- Introduced the task by showing real inventions created by youth. Provide examples of inventions designed with social responsibility and human rights in mind. Share the story of Playpumps as an example of a creative solution to a humanitarian crisis that, ultimately, needed to be rethought. Remind students that solving big important problems requires perseverance.
- Determine whether students will work in groups or individually.
- Provide students with information about supplies, work schedule and due dates. Use the rubric to define expectations and project components and to clarify how you will assess student work.
- Ask students to create a list of social problems they want to address. Introduce students to the Do Something Student Planning Guide to help them plan and narrow down their ideas.
- Provide ample time and access to online resources so that students can research the problem and crosscheck their ideas to ensure their product or process is original.
- Students should document the following steps in their invention process:
- Identify the problem or issue of concern.
- Research the problem.
- Brainstorm a list of ideas that might solve the problem.
- Crosscheck for same or similar ideas
- Design (draw, sketch, mind map) the product or process.
- Name the invented product or process.
- Depending on time, have students develop their inventions into the next stage by building an actual tool, object, or device. If less time is available, have students turn in the blueprint for their invention.
- Once inventions are complete, hold a Gallery Walk or demo of inventions:
- Arrange the room to showcase inventors or inventions. Hang chart paper next to each invention.
- Provide time for students to present to and interview each other about their ideas.
- Instruct students to rotate throughout the room recording feedback on the chart paper.
- Provide time for individuals or collaborative groups to read, review and discuss the posted comments.
- Consider inviting outside “evaluators” as special guests (local celebrities and leaders, other teachers, administrators, other classes, community members, higher ed. Instructors, etc.).
- What invention caught your attention? What were its strengths?
- Discuss the effectiveness of using invention for social change.
- What did you learn from this experience? What moments of the process stand out for you? What did you learn from other inventors?
- How did our inventions relate back to our reading of the central text?
English language learners
Explicitly teach vocabulary associated with the task (“ product,” “identify,” “research,” “brainstorm,” “crosscheck,” “design,”etc.). Supply English language learners with additional vocabulary words that may help in the presentation of their final product. Show students a variety of modern inventions, and give them plenty of time to practice their presentations.
Connection to anti-bias education

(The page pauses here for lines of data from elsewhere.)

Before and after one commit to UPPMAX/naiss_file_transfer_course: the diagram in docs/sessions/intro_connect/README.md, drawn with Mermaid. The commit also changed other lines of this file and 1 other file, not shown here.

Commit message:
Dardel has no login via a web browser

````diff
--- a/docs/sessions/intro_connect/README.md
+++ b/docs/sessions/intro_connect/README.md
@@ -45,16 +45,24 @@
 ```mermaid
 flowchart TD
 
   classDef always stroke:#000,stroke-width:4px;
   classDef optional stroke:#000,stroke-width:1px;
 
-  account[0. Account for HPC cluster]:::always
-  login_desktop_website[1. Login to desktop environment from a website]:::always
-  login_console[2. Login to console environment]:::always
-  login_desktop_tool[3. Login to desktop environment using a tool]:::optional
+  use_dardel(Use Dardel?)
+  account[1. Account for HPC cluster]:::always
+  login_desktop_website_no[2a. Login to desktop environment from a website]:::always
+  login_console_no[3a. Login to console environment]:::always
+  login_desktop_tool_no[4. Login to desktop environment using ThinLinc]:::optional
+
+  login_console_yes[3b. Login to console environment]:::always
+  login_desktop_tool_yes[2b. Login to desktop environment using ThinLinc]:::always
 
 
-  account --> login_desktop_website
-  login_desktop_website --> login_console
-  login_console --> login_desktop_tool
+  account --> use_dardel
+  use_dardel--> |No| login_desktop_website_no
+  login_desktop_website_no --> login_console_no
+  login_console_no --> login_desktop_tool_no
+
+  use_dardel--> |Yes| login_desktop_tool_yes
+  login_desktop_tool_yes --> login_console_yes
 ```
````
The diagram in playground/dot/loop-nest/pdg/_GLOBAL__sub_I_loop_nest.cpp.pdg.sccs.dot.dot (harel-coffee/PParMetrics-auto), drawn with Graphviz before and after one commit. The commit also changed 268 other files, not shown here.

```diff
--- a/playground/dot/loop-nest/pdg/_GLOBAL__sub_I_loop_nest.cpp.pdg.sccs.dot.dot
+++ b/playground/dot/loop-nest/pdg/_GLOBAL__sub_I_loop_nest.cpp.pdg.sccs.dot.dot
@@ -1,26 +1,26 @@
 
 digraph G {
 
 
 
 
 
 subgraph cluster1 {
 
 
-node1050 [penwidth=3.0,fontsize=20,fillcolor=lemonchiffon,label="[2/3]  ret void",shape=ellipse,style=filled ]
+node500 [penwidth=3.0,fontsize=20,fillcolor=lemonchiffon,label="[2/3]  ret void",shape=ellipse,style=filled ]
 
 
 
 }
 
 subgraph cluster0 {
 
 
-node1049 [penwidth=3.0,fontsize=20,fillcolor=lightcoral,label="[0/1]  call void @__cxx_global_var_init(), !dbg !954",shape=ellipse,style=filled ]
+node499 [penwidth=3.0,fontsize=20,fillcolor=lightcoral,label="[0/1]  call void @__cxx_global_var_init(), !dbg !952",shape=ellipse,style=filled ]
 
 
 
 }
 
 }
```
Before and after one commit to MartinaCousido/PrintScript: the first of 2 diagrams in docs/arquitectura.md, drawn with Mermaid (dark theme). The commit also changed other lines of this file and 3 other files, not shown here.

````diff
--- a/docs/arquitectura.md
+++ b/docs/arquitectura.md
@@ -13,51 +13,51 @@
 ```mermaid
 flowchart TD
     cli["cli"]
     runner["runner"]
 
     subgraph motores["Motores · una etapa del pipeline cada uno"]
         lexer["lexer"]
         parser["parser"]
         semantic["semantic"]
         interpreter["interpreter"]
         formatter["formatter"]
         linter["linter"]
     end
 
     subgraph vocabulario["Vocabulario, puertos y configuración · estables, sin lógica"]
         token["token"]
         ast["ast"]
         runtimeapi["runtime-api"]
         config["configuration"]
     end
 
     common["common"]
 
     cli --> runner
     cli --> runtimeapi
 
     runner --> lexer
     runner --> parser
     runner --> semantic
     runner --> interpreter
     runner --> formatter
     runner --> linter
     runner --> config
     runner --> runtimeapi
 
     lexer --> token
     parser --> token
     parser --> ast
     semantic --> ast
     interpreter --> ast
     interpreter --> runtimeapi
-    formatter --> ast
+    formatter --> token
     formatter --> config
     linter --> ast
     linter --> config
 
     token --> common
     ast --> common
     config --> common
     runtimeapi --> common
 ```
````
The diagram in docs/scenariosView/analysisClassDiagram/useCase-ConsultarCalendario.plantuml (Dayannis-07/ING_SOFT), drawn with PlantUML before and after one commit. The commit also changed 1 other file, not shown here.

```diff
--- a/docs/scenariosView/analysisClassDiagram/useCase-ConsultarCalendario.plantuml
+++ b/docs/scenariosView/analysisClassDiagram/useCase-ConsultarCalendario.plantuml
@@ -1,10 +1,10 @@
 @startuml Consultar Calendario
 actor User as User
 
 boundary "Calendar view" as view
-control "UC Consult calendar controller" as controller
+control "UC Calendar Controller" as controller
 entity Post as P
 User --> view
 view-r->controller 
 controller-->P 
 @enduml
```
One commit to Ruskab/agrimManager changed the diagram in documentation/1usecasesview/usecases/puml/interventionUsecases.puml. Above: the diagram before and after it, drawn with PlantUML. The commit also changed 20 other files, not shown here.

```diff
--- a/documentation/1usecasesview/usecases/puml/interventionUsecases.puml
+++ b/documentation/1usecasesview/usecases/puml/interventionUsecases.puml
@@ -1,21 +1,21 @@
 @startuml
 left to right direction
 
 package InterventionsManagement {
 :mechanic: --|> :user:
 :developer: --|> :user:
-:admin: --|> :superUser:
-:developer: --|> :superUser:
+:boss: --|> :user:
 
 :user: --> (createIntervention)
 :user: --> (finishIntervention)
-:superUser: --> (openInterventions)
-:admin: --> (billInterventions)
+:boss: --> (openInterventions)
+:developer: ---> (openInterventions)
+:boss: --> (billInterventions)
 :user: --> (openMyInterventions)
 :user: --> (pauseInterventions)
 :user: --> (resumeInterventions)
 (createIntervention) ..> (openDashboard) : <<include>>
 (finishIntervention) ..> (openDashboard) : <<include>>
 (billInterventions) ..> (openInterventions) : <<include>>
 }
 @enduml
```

Inventing is action. It requires a close look at a social issue and encourages deep discussion about products and processes that could end injustices. It also encourages students to look at issues through diverse lenses. Through the act of invention, students may begin ask themselves why and how products and processes gain momentum in the first place. They will begin to realize that they have the power to be inventive thinkers and create change within local communities or markets.